Trump's State Department, on the other hand, insisted that everything was fine. In a statement, a spokesperson claimed that the North Korean comments "do not reflect the content or the spirit" of the talks, and said that the U.S. had "proposed to accept the invitation of our Swedish hosts to return to Stockholm to meet again in two weeks time, in order to continue discussions." North Korea has not agreed to come back to the table.

Under normal circumstances, North Korean claims should be treated very skeptically. But more or less by definition, if a country says talks with an enemy nation aren't going well, they aren't.

Trump long ago declared the North Korean nuclear threat over, which has given Kim Jong-un a great deal of leverage over him, since Trump can hardly afford another high-profile failure in an election season. But in reality, the Kim regime has taken no steps whatsoever towards denuclearization—or even agreed that "denuclearization" means giving up its nuclear arsenal. Instead, it has ramped up its missile program

To be clear, Trump himself made no comment on North Korea today, spending his Saturday as usual playing golf and rage-tweeting.

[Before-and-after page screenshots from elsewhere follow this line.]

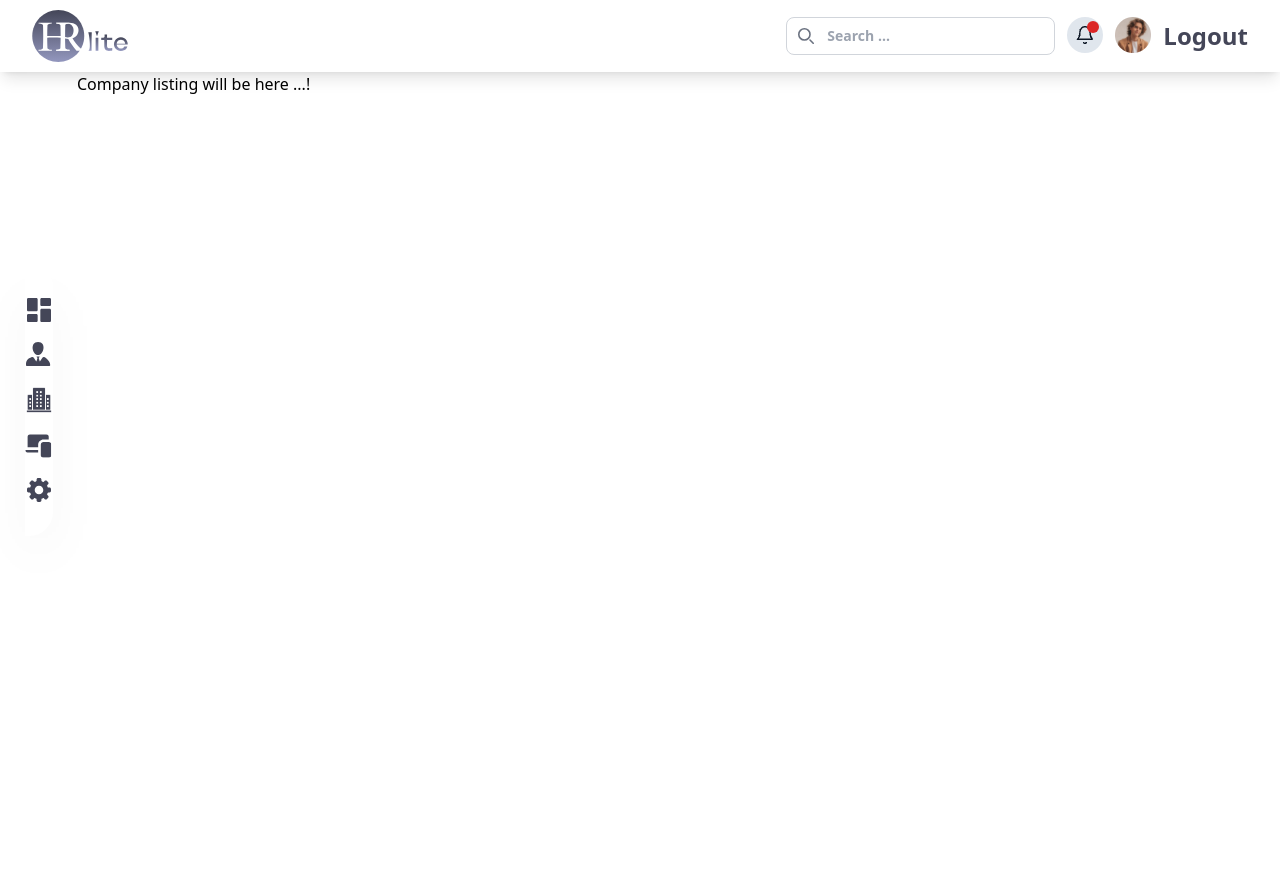
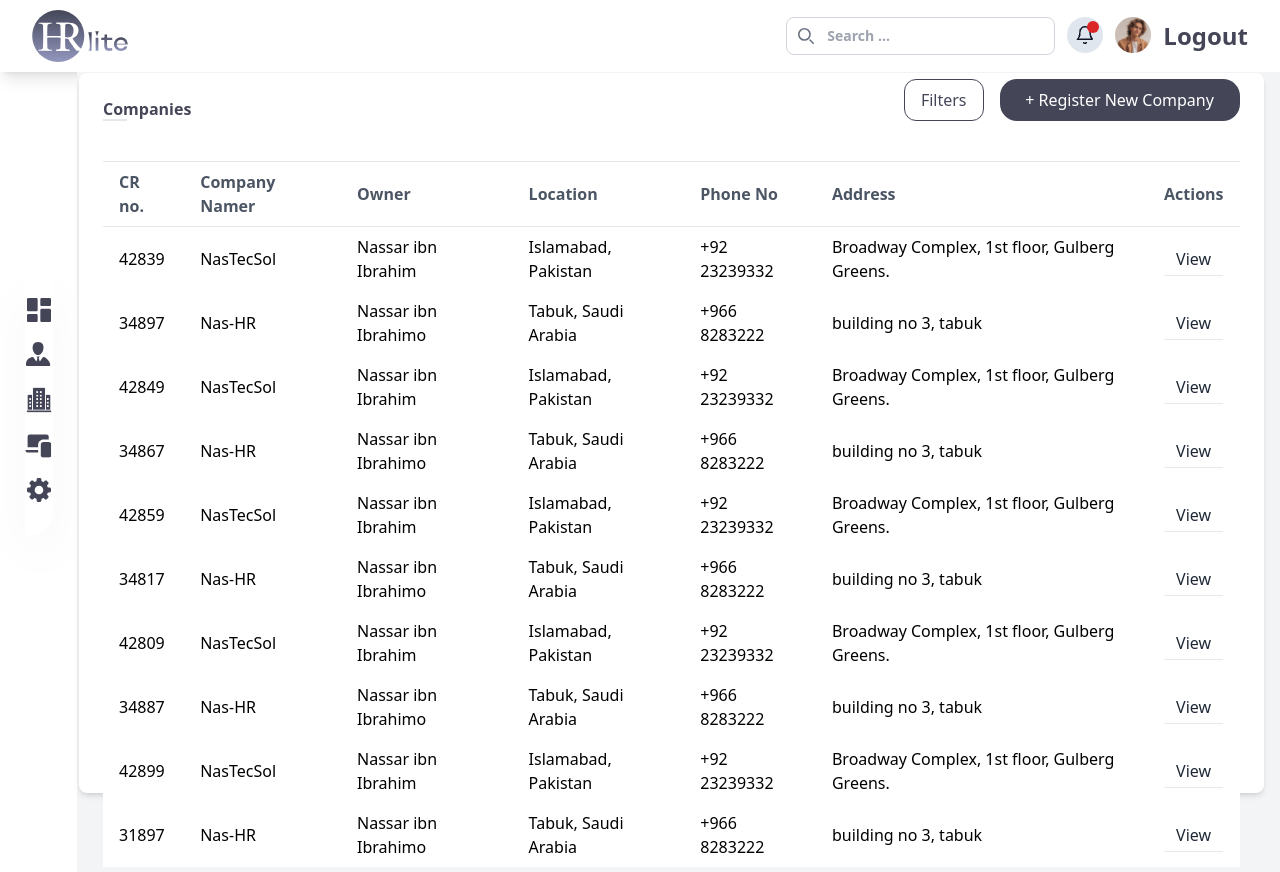
Before and after one commit to annsmustafa191/NasServices, a Next.js app in the folder nasservices/: page /dashboard/company in a window 1280 px wide. Before the commit the page ends 800 px from the top, so only its background shows below. Built offline with nearby package versions, Linux system fonts and the light colour scheme.

Commit message:
Company list

```diff
--- a/nasservices/src/app/dashboard/company/list/companylisting.tsx
+++ b/nasservices/src/app/dashboard/company/list/companylisting.tsx
@@ -1,8 +1,171 @@
+"use client";
+import { useState } from "react";
 export default function CompanyListing()
-{
+{const [isOpen, setIsOpen] = useState(false);
+
+    const toggleDropdown = () => {
+      setIsOpen(!isOpen);
+    };
+  const [companies] = useState([
+    {
+      id: 42839,
+      iqama: "NasTecSol",
+      name: "Nassar ibn Ibrahim",
+      position: "Islamabad, Pakistan",
+      location: "+92 23239332",
+      department: "Broadway Complex, 1st floor, Gulberg Greens.",
+
+    },
+    {
+      id: 34897,
+      iqama: "Nas-HR",
+      name: "Nassar ibn Ibrahimo",
+      position: "Tabuk, Saudi Arabia",
+      location: "+966 8283222",
+      department: "building no 3, tabuk",
+
+    },
+    {
+        id: 42849,
+        iqama: "NasTecSol",
+        name: "Nassar ibn Ibrahim",
+        position: "Islamabad, Pakistan",
+        location: "+92 23239332",
+        department: "Broadway Complex, 1st floor, Gulberg Greens.",
+
+      },
+      {
+        id: 34867,
+        iqama: "Nas-HR",
+        name: "Nassar ibn Ibrahimo",
+        position: "Tabuk, Saudi Arabia",
+        location: "+966 8283222",
+        department: "building no 3, tabuk",
+
+      },
+      {
+        id: 42859,
+        iqama: "NasTecSol",
+        name: "Nassar ibn Ibrahim",
+        position: "Islamabad, Pakistan",
+        location: "+92 23239332",
+        department: "Broadway Complex, 1st floor, Gulberg Greens.",
+
+      },
+      {
+        id: 34817,
+        iqama: "Nas-HR",
+        name: "Nassar ibn Ibrahimo",
+        position: "Tabuk, Saudi Arabia",
+        location: "+966 8283222",
+        department: "building no 3, tabuk",
+
+      },
+      {
+        id: 42809,
+        iqama: "NasTecSol",
+        name: "Nassar ibn Ibrahim",
+        position: "Islamabad, Pakistan",
+        location: "+92 23239332",
+        department: "Broadway Complex, 1st floor, Gulberg Greens.",
+
+      },
+      {
+        id: 34887,
+        iqama: "Nas-HR",
+        name: "Nassar ibn Ibrahimo",
+        position: "Tabuk, Saudi Arabia",
+        location: "+966 8283222",
+        department: "building no 3, tabuk",
+
+      },
+      {
+        id: 42899,
+        iqama: "NasTecSol",
+        name: "Nassar ibn Ibrahim",
+        position: "Islamabad, Pakistan",
+        location: "+92 23239332",
+        department: "Broadway Complex, 1st floor, Gulberg Greens.",
+
+      },
+      {
+        id: 31897,
+        iqama: "Nas-HR",
+        name: "Nassar ibn Ibrahimo",
+        position: "Tabuk, Saudi Arabia",
+        location: "+966 8283222",
+        department: "building no 3, tabuk",
+
+      },
+    ]);
     return(
-        <>
-            Company listing will be here ...!
-        </>
-    )
+        <div className="min-h-screen bg-gray-100 p-8">
+         <div className=" ml-[-30px] mt-[-31px] w-[104%] bg-white shadow-md rounded-lg  h-[720px] p-4 sm:p-6">
+         <h1 className="text-[#444658] size-6 border-b-2 mb-6 font-bold">Companies</h1>
+          <div className="flex justify-between items-center mb-4">
+            <div className="flex space-x-6">
+
+            </div>
+            <div className="flex space-x-4 mt-[-90px!important]">
+            <button className=" text-[#444658] font-medium px-4 py-2  hover:bg-gray-300 border border-[#444658] rounded-[12px] ">
+                Filters
+              </button>
+              <button className="bg-[#444658] text-white font-medium px-4 py-2 rounded-[17px] w-[240px]">
+                + Register New Company
+              </button>
+            </div>
+          </div>
+          <div className="overflow-x-auto">
+          <table className="min-w-full bg-white border-t border-gray-200">
+
+              <thead>
+                <tr>
+                  <th className="px-4 py-2 text-left text-gray-600 font-semibold border-b">
+                  CR no.
+                  </th>
+                  <th className="px-4 py-2 text-left text-gray-600 font-semibold border-b">
+                  Company Namer
+                  </th>
+                  <th className="px-4 py-2 text-left text-gray-600 font-semibold border-b">
+                  Owner
+                  </th>
+                  <th className="px-4 py-2 text-left text-gray-600 font-semibold border-b">
+                  Location
+                  </th>
+                  <th className="px-4 py-2 text-left text-gray-600 font-semibold border-b">
+                  Phone No
+                  </th>
+                  <th className="px-4 py-2 text-left text-gray-600 font-semibold border-b">
+                  Address
+                  </th>
+                  <th className="px-4 py-2 text-left text-gray-600 font-semibold border-b">
+                    Actions
+                  </th>
+                </tr>
+              </thead>
+              <tbody>
+                {companies.map((emp) => (
+                  <tr key={emp.id} className="hover:bg-gray-50">
+                    <td className="px-4 py-2 ">{emp.id.toString().padStart(2, "0")}</td>
+                    <td className="px-4 py-2 ">{emp.iqama}</td>
+                    <td className="px-4 py-2  flex items-center space-x-3">
+
+                      <span>{emp.name}</span>
+                    </td>
+                    <td className="px-4 py-2 ">{emp.position}</td>
+                    <td className="px-4 py-2 ">{emp.location}</td>
+                    <td className="px-4 py-2 ">{emp.department}</td>
+                    <td className="px-4 py-2 ">
+                      <button className=" text-gray-800 font-medium px-3 py-1 border-b">
+                      View
+                      </button>
+                    </td>
+                  </tr>
+                ))}
+              </tbody>
+            </table>
+          </div>
+        </div>
+      </div>
+    );
 }
--- a/nasservices/tailwind.config.ts
+++ b/nasservices/tailwind.config.ts
@@ -19,6 +19,7 @@ const config: Config = {
       },
       boxShadow: {
         'even-shadow': '0 4px 6px rgba(0, 0, 0, 0.1), 0 -12px 40px rgba(0, 0, 0, 0.1)',
+        top: '0 -4px 6px rgba(0, 0, 0, 0.1)',
       },
     },
   },
```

In fact, Trump has almost completely avoided the topic of North Korea for months, except to shrug at missile tests and enthuse about the letters he gets from Kim Jong-un.

Why does this matter?

  • This is why you don't declare a problem solved until it's actually solved.
  • The safety of the United States from nuclear-armed dictators is more important than Donald Trump's political problems.